◆ Task details ◆
In your copy, reproduce the entries exactly as they are, minus the images.

(User interface change data)

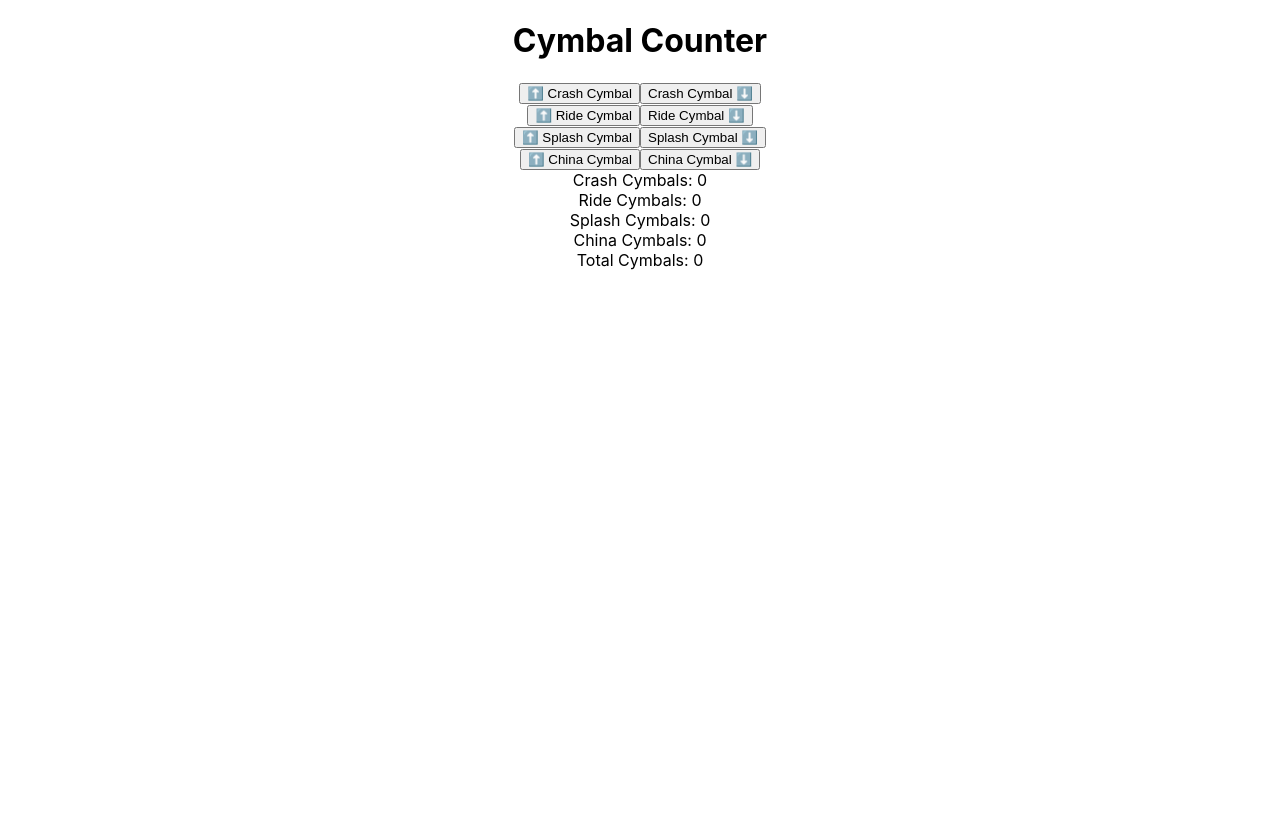
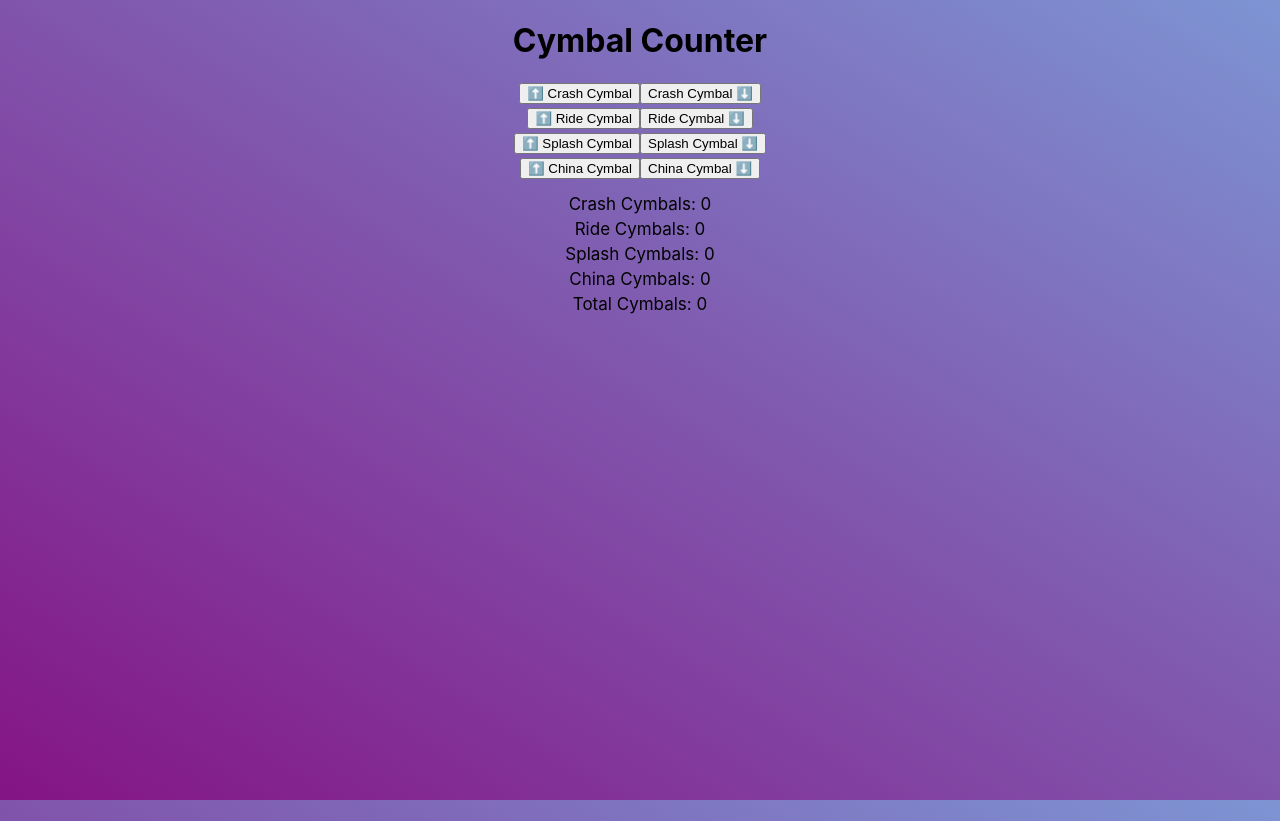
Before and after one commit to sarahcode2112/drum-equipment-counter, a React (Create React App) app: page / in a window 1280 px wide. Before the commit the page ends 800 px from the top, so only its background shows below. Built offline with nearby package versions, Linux system fonts and the light colour scheme.

Commit message:
add styles

```diff
--- a/src/App.css
+++ b/src/App.css
@@ -1,3 +1,24 @@
-.App {
+html, body {
   text-align: center;
+  height: 100%;
+  margin: 0;
+  padding: 0;
 }
+
+body {
+  background: linear-gradient(to bottom left, rgb(125, 148, 211), rgb(132, 20, 132));
+  background-attachment: fixed;
+}
+
+.equipmentCountButtonsContainer {
+  margin-bottom: 15px
+}
+
+.equipmentCountDisplay {
+  margin-bottom: 5px;
+  font-size: 17px;
+}
+
+.equipmentCountButtonsRow {
+  margin: 3px;
+}
--- a/src/App.tsx
+++ b/src/App.tsx
@@ -28,7 +28,7 @@ function App() {
       <header>
         <h1>Cymbal Counter</h1>
       </header>
-      <section>
+      <section className="equipmentCountButtonsContainer">
         {Object.keys(CymbalEnum).map((key) => {
           if ( key !== 'totalCymbal') {
             return(
@@ -40,7 +40,7 @@ function App() {
       <section>
         {Object.entries(CymbalEnum).map(([key, value]) => {
           return (
-            <div>
+            <div className="equipmentCountDisplay">
               {value}s: {cymbalCounts[key as CymbalEnumKey]}
             </div>
           )
--- a/src/components/EquipmentCountButtons/EquipmentCountButtons.tsx
+++ b/src/components/EquipmentCountButtons/EquipmentCountButtons.tsx
@@ -10,7 +10,7 @@ function EquipmentCountButton({ equipmentName, countDirection, onClick }: { coun
 
 export function EquipmentCountButtons({ countCymbals, equipmentName }: { countCymbals: any; equipmentName: CymbalEnumKey; }) {
   return (
-    <div>
+    <div className="equipmentCountButtonsRow">
       <EquipmentCountButton
         countDirection={"Up"}
         equipmentName={CymbalEnum[equipmentName]}
```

◆ Response to this task ◆
Before and after one commit to sarahcode2112/drum-equipment-counter, a React (Create React App) app: page / in a window 1280 px wide. Before the commit the page ends 800 px from the top, so only its background shows below. Built offline with nearby package versions, Linux system fonts and the light colour scheme.

Commit message:
add styles

```diff
--- a/src/App.css
+++ b/src/App.css
@@ -1,3 +1,24 @@
-.App {
+html, body {
   text-align: center;
+  height: 100%;
+  margin: 0;
+  padding: 0;
 }
+
+body {
+  background: linear-gradient(to bottom left, rgb(125, 148, 211), rgb(132, 20, 132));
+  background-attachment: fixed;
+}
+
+.equipmentCountButtonsContainer {
+  margin-bottom: 15px
+}
+
+.equipmentCountDisplay {
+  margin-bottom: 5px;
+  font-size: 17px;
+}
+
+.equipmentCountButtonsRow {
+  margin: 3px;
+}
--- a/src/App.tsx
+++ b/src/App.tsx
@@ -28,7 +28,7 @@ function App() {
       <header>
         <h1>Cymbal Counter</h1>
       </header>
-      <section>
+      <section className="equipmentCountButtonsContainer">
         {Object.keys(CymbalEnum).map((key) => {
           if ( key !== 'totalCymbal') {
             return(
@@ -40,7 +40,7 @@ function App() {
       <section>
         {Object.entries(CymbalEnum).map(([key, value]) => {
           return (
-            <div>
+            <div className="equipmentCountDisplay">
               {value}s: {cymbalCounts[key as CymbalEnumKey]}
             </div>
           )
--- a/src/components/EquipmentCountButtons/EquipmentCountButtons.tsx
+++ b/src/components/EquipmentCountButtons/EquipmentCountButtons.tsx
@@ -10,7 +10,7 @@ function EquipmentCountButton({ equipmentName, countDirection, onClick }: { coun
 
 export function EquipmentCountButtons({ countCymbals, equipmentName }: { countCymbals: any; equipmentName: CymbalEnumKey; }) {
   return (
-    <div>
+    <div className="equipmentCountButtonsRow">
       <EquipmentCountButton
         countDirection={"Up"}
         equipmentName={CymbalEnum[equipmentName]}
```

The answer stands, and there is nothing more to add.